After protests, Trump FERC picks tackle coal and grid reliability

Source: Sam Mintz, E&E News reporter • Posted: Friday, September 8, 2017

After brief interruptions from a handful of protesters, it was smooth sailing for Federal Energy Regulatory Commission nominees Kevin McIntyre and Richard Glick during their Senate confirmation hearing yesterday.

Still, lawmakers were keen to get them on the record about energy policy and issues affecting electricity and power infrastructure.

In what has become a familiar scene for Hill meetings involving FERC as the debate over fossil fuel project permitting intensifies, a trio of men stood one after another during the first 10 minutes and broke through the quiet in the Dirksen Office Building room.

“FERC is a rubber-stamp, corrupt agency,” shouted one. “FERC promotes eminent domain. No eminent domain for private gain,” said another. The third yelled, “Find your conscience. FERC is destroying our atmosphere.”

Members of the Energy and Natural Resources Committee were unfazed, and the protesters were quickly escorted out of the room.

Lawmakers gave McIntyre, an energy lawyer at Jones Day, and Glick, who is currently minority counsel for the committee, a generally friendly reception. Both are generally considered solid, knowledgeable picks.

If confirmed, they will join new Commissioners Neil Chatterjee and Robert Powelson, as well as Cheryl LaFleur, who has been in her position since 2010.

The president tapped McIntyre to lead the agency and he would take over from Chatterjee, who is leading the panel on an interim basis.

Grid reliability, coal

A central line of questioning was on the topic of electric grid reliability and how various forms of energy generation contribute.

Sen. John Barrasso (R-Wyo.) praised recent remarks by Chatterjee on an official agency podcast, in which he emphasized the role of coal in maintaining reliability (Greenwire, Aug. 15). Wyoming is the country’s top coal mining state.

Barrasso asked McIntyre and Glick, “Do you share the chairman’s views?”

McIntyre said he agrees coal is an important resource and has played a key role in electricity generation. “However, FERC is not an entity whose role includes choosing fuels for the generation of electricity,” he added.

Glick, a Democratic pick for the bipartisan commission, went a step further under questioning from Sen. Martin Heinrich (D-N.M.), who said he was worried about implications in the Department of Energy’s recently completed study of electric grid reliability that FERC should prop up or subsidize forms of generation — like coal or nuclear — that are no longer economical.

FERC “does not have the authority, nor should it, to prop up technologies that are uncompetitive,” Glick said.

Lawmakers repeatedly asked both nominees whether states have the authority to set policies related to their energy resource mixes.
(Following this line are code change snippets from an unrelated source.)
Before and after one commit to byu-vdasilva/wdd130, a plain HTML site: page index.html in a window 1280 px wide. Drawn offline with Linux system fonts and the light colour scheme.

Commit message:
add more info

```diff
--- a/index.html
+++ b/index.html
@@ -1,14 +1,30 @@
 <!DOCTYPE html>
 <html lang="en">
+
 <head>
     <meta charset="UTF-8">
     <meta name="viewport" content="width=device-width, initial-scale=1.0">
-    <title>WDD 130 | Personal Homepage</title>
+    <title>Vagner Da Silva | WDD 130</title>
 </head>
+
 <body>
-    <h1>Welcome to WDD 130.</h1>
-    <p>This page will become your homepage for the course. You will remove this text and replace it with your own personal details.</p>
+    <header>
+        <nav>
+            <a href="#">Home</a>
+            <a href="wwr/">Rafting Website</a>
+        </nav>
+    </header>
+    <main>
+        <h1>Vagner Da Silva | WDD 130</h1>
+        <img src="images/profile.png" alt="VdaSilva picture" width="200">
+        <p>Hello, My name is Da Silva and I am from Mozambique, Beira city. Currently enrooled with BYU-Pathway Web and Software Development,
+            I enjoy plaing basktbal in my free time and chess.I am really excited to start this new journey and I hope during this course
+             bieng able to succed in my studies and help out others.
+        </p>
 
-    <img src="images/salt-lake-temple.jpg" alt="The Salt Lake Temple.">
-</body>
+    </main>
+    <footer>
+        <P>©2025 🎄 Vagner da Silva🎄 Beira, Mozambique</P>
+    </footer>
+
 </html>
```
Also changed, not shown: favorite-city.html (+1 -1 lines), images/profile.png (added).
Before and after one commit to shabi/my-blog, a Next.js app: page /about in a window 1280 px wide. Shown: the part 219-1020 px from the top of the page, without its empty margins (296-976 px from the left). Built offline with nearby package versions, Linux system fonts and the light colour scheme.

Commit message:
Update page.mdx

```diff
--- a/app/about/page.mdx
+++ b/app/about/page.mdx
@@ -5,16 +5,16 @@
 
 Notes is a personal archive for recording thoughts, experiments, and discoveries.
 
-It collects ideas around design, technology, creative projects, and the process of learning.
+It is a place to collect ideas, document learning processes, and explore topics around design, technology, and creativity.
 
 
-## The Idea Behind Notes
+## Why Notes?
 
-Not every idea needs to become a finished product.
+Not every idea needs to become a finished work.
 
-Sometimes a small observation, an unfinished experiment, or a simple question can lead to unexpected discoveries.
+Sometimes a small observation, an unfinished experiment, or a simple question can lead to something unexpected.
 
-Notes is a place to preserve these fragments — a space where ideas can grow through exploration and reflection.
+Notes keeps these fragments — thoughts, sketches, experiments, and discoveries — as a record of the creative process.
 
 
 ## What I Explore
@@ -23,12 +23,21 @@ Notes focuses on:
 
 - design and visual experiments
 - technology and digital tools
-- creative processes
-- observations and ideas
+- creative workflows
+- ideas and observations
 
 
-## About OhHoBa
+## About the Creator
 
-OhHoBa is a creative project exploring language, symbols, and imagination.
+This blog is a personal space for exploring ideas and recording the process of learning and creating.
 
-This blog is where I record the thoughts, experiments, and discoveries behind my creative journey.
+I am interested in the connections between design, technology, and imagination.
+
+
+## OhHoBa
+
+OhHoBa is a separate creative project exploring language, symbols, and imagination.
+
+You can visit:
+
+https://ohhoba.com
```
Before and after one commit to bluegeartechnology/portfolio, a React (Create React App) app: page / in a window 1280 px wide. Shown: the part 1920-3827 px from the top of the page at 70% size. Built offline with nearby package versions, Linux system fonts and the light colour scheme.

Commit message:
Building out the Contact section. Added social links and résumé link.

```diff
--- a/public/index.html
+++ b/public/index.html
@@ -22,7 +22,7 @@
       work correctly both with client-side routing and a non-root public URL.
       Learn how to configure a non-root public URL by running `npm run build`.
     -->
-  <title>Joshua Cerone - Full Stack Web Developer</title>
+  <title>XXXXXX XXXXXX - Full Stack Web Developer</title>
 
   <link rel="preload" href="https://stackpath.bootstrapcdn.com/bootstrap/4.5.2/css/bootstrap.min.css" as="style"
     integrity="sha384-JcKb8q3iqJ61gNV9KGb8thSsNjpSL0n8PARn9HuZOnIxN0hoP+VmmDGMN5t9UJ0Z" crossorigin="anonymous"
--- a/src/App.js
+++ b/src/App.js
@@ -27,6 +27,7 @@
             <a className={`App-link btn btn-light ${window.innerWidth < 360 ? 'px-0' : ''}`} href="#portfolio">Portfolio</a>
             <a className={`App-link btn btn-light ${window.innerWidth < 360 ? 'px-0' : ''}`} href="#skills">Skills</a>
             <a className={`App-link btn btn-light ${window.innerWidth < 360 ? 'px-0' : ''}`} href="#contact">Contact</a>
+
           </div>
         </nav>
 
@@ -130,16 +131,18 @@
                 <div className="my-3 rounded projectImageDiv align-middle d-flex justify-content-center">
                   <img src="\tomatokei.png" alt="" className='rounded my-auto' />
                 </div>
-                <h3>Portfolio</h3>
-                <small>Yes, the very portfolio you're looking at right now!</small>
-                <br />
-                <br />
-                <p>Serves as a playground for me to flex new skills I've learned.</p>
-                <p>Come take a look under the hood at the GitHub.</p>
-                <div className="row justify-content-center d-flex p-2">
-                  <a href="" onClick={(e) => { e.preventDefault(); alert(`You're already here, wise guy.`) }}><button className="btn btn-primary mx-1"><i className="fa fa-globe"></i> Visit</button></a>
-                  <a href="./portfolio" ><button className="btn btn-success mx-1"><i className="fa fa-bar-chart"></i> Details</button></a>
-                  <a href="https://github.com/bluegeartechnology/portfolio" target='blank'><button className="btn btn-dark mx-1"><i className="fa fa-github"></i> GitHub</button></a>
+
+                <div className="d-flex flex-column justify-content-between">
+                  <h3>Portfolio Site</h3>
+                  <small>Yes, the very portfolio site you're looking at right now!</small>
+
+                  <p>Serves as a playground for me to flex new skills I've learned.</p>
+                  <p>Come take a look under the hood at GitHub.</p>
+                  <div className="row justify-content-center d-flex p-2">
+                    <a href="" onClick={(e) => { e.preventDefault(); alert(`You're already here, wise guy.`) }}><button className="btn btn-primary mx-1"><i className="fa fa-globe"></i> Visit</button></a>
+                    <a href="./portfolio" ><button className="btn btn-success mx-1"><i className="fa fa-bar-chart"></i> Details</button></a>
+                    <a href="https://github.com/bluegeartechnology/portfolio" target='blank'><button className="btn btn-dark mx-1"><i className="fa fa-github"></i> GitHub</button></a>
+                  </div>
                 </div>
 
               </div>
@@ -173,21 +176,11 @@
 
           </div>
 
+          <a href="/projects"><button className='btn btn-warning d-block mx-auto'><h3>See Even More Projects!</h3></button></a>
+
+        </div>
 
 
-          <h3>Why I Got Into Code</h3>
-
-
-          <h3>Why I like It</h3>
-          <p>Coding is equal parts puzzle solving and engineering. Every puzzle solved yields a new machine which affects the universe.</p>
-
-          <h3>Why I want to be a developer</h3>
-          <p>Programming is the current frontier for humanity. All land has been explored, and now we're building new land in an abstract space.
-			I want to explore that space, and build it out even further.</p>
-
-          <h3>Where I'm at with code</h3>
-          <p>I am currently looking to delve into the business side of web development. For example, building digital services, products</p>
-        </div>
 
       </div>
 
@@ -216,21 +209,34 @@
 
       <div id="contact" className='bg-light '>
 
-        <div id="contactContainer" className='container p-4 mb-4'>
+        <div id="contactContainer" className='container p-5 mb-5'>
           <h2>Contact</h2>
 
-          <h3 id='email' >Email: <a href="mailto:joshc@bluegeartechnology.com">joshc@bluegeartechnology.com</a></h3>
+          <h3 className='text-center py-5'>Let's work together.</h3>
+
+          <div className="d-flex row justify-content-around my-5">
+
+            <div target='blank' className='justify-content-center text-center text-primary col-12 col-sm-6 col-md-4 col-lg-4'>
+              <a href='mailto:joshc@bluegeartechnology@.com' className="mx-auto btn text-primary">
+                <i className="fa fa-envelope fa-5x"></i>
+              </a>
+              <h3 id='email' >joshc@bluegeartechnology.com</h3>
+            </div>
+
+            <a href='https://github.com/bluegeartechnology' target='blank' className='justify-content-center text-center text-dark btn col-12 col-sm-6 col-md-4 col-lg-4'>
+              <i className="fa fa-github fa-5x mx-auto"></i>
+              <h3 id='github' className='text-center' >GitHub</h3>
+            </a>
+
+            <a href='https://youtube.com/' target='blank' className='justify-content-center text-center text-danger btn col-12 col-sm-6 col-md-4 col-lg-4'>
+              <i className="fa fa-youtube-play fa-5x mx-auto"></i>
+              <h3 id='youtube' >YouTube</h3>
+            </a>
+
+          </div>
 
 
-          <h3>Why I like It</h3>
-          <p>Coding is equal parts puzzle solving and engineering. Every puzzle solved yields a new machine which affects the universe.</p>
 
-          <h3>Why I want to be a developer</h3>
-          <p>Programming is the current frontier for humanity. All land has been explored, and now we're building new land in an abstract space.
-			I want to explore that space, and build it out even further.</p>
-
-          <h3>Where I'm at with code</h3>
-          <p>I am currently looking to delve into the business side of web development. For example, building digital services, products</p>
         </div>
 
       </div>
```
Both answered that they do.

“There’s no question that states have the absolute right to implement renewable portfolio standards,” said McIntyre.

Sen. Angus King (I-Maine) urged the two to “just go with the science” if they are confirmed. “I think that’s important that FERC not get tangled up in advertently or inadvertently favoring one technology over another and getting involved in the politics of generation,” he said.

With their confirmation hearing out of the way, the two nominees will next need the committee to vote on sending them to the Senate floor.

Committee Chairwoman Lisa Murkowski (R-Alaska) told reporters after the hearing that she hopes to get that vote done by “late next week.”